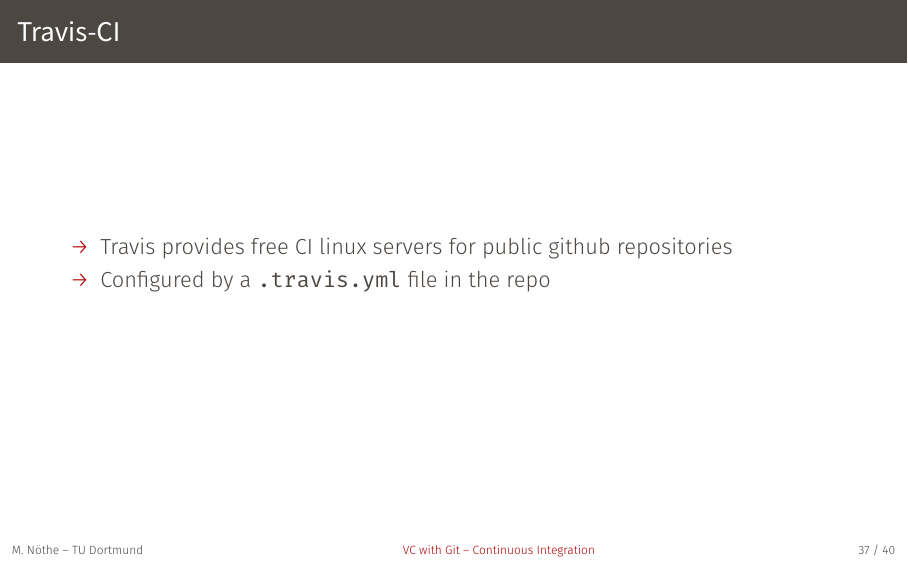
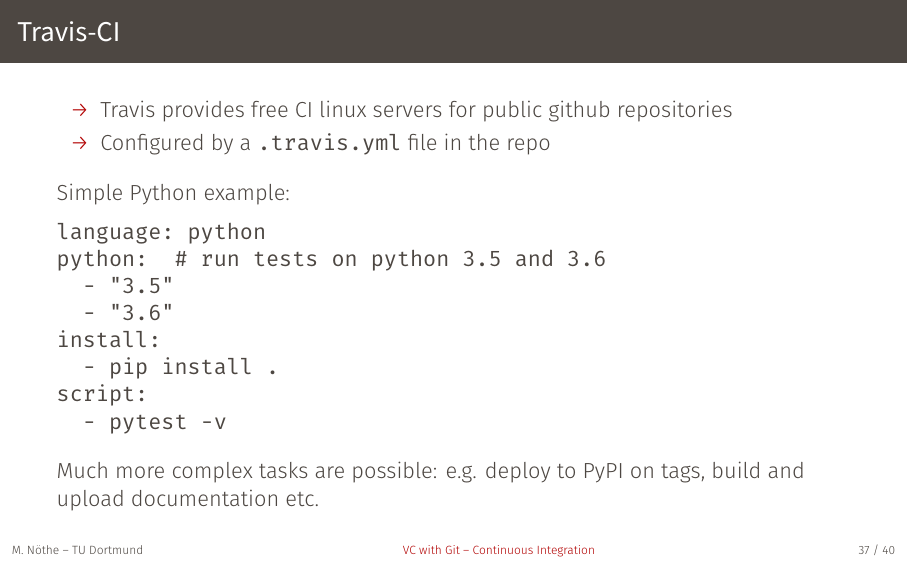
Before and after one commit to Asterics2020-Obelics/School2018, LaTeX slides (git/git.tex, which reads git/content/ci.tex): page 44 of 47. The pictures show the PDF file git/git.pdf that the author committed with the source.

Commit message:
Add travis.yaml example

```diff
--- a/git/content/ci.tex
+++ b/git/content/ci.tex
@@ -10,9 +10,24 @@
     \item ...
   \end{itemize}
 \end{frame}
-\begin{frame}[c]{Travis-CI}
+\begin{frame}[c, fragile]{Travis-CI}
   \begin{itemize}
     \item Travis provides free CI linux servers for public github repositories
     \item Configured by a \texttt{.travis.yml} file in the repo
   \end{itemize}
+
+  Simple Python example:
+
+  \begin{lstlisting}
+    language: python
+    python:  # run tests on python 3.5 and 3.6
+      - "3.5"
+      - "3.6"
+    install:
+      - pip install .
+    script:
+      - pytest -v
+  \end{lstlisting}
+
+  Much more complex tasks are possible: e.g. deploy to PyPI on tags, build and upload documentation etc.
 \end{frame}
```
Also changed, not shown: git/git.pdf.
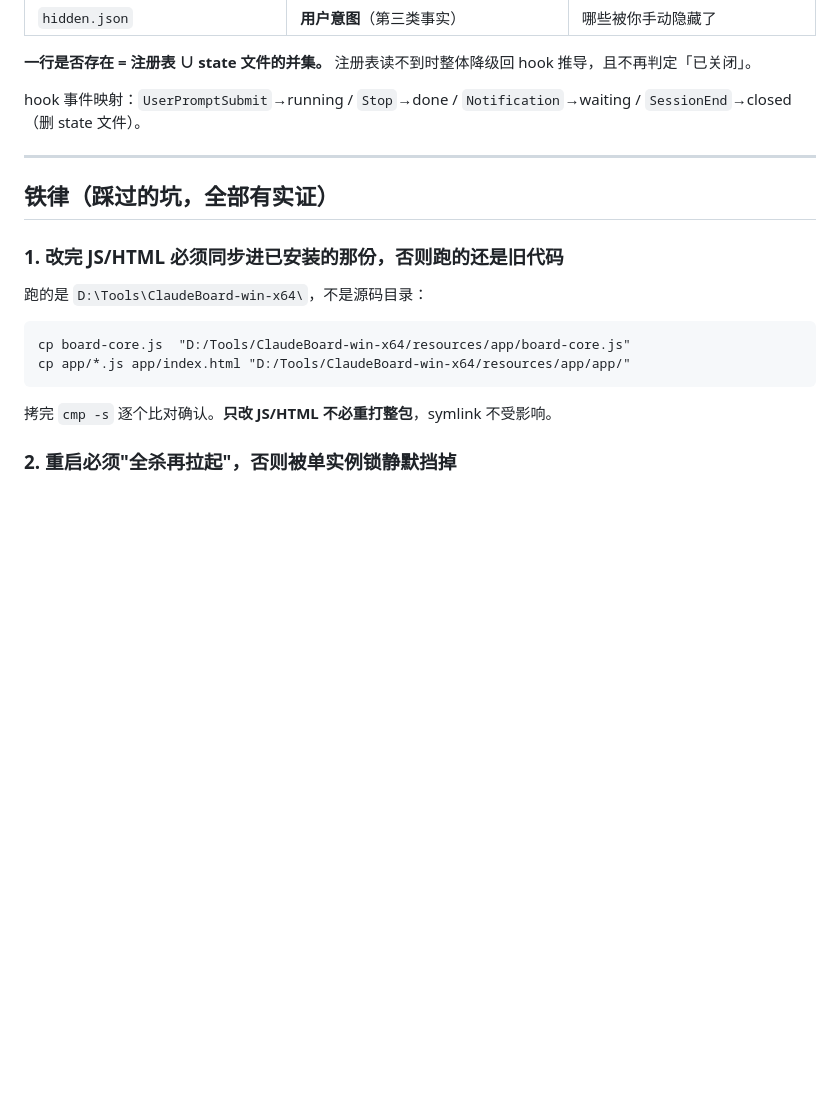
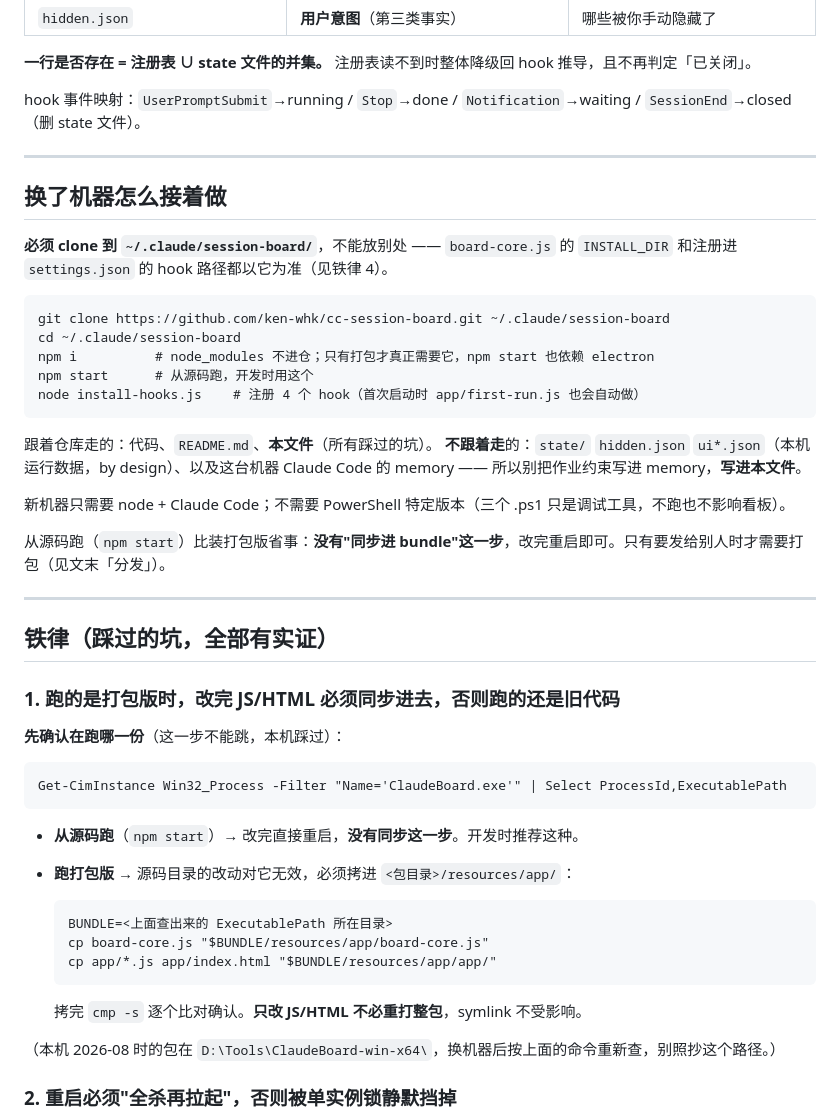
Before and after one commit to ken-whk/cc-session-board, a Markdown page: CLAUDE.md, the part around the change. Rendered like a GitHub page; blank space fills up the shorter version.

Commit message:
docs(CLAUDE.md): 补换机上手步骤，去掉硬编码的本机包路径
新增「换了机器怎么接着做」：必须 clone 到 ~/.claude/session-board/
（INSTALL_DIR 与注册进 settings.json 的 hook 路径都以它为准），
并说明什么跟着仓库走（代码 + 本文件里的坑）、什么留在旧机器
（state/ hidden.json ui*.json 与 Claude Code 的 memory）。

铁律 1 原先写死 D:\Tools\ClaudeBoard-win-x64\，换机器即失效。
改为先查在跑哪一份再决定：
- npm start 从源码跑，根本没有「同步进 bundle」这一步，开发时推荐
- 跑打包版才需要拷进 <包目录>/resources/app/

Generated with Claude Code

Co-Authored-By: AI-SDLC <aisdlc@radnova.com>

````diff
--- a/CLAUDE.md
+++ b/CLAUDE.md
@@ -39,18 +39,49 @@ hook 事件映射：`UserPromptSubmit`→running / `Stop`→done / `Notification
 
 ---
 
+## 换了机器怎么接着做
+
+**必须 clone 到 `~/.claude/session-board/`**，不能放别处 —— `board-core.js` 的 `INSTALL_DIR` 和注册进 `settings.json` 的 hook 路径都以它为准（见铁律 4）。
+
+```
+git clone https://github.com/ken-whk/cc-session-board.git ~/.claude/session-board
+cd ~/.claude/session-board
+npm i          # node_modules 不进仓；只有打包才真正需要它，npm start 也依赖 electron
+npm start      # 从源码跑，开发时用这个
+node install-hooks.js    # 注册 4 个 hook（首次启动时 app/first-run.js 也会自动做）
+```
+
+跟着仓库走的：代码、`README.md`、**本文件**（所有踩过的坑）。
+**不跟着走**的：`state/` `hidden.json` `ui*.json`（本机运行数据，by design）、以及这台机器 Claude Code 的 memory —— 所以别把作业约束写进 memory，**写进本文件**。
+
+新机器只需要 node + Claude Code；不需要 PowerShell 特定版本（三个 .ps1 只是调试工具，不跑也不影响看板）。
+
+从源码跑（`npm start`）比装打包版省事：**没有"同步进 bundle"这一步**，改完重启即可。只有要发给别人时才需要打包（见文末「分发」）。
+
+---
+
 ## 铁律（踩过的坑，全部有实证）
 
-### 1. 改完 JS/HTML 必须同步进已安装的那份，否则跑的还是旧代码
+### 1. 跑的是打包版时，改完 JS/HTML 必须同步进去，否则跑的还是旧代码
 
-跑的是 `D:\Tools\ClaudeBoard-win-x64\`，不是源码目录：
+**先确认在跑哪一份**（这一步不能跳，本机踩过）：
 
 ```
-cp board-core.js  "D:/Tools/ClaudeBoard-win-x64/resources/app/board-core.js"
-cp app/*.js app/index.html "D:/Tools/ClaudeBoard-win-x64/resources/app/app/"
+Get-CimInstance Win32_Process -Filter "Name='ClaudeBoard.exe'" | Select ProcessId,ExecutablePath
 ```
 
-拷完 `cmp -s` 逐个比对确认。**只改 JS/HTML 不必重打整包**，symlink 不受影响。
+- **从源码跑**（`npm start`）→ 改完直接重启，**没有同步这一步**。开发时推荐这种。
+- **跑打包版** → 源码目录的改动对它无效，必须拷进 `<包目录>/resources/app/`：
+
+  ```
+  BUNDLE=<上面查出来的 ExecutablePath 所在目录>
+  cp board-core.js "$BUNDLE/resources/app/board-core.js"
+  cp app/*.js app/index.html "$BUNDLE/resources/app/app/"
+  ```
+
+  拷完 `cmp -s` 逐个比对确认。**只改 JS/HTML 不必重打整包**，symlink 不受影响。
+
+（本机 2026-08 时的包在 `D:\Tools\ClaudeBoard-win-x64\`，换机器后按上面的命令重新查，别照抄这个路径。）
 
 ### 2. 重启必须"全杀再拉起"，否则被单实例锁静默挡掉
 
````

§ **What to work on**: Only the number of lines in the data that hold "Tools" should be stated.

§ **Response below**: 5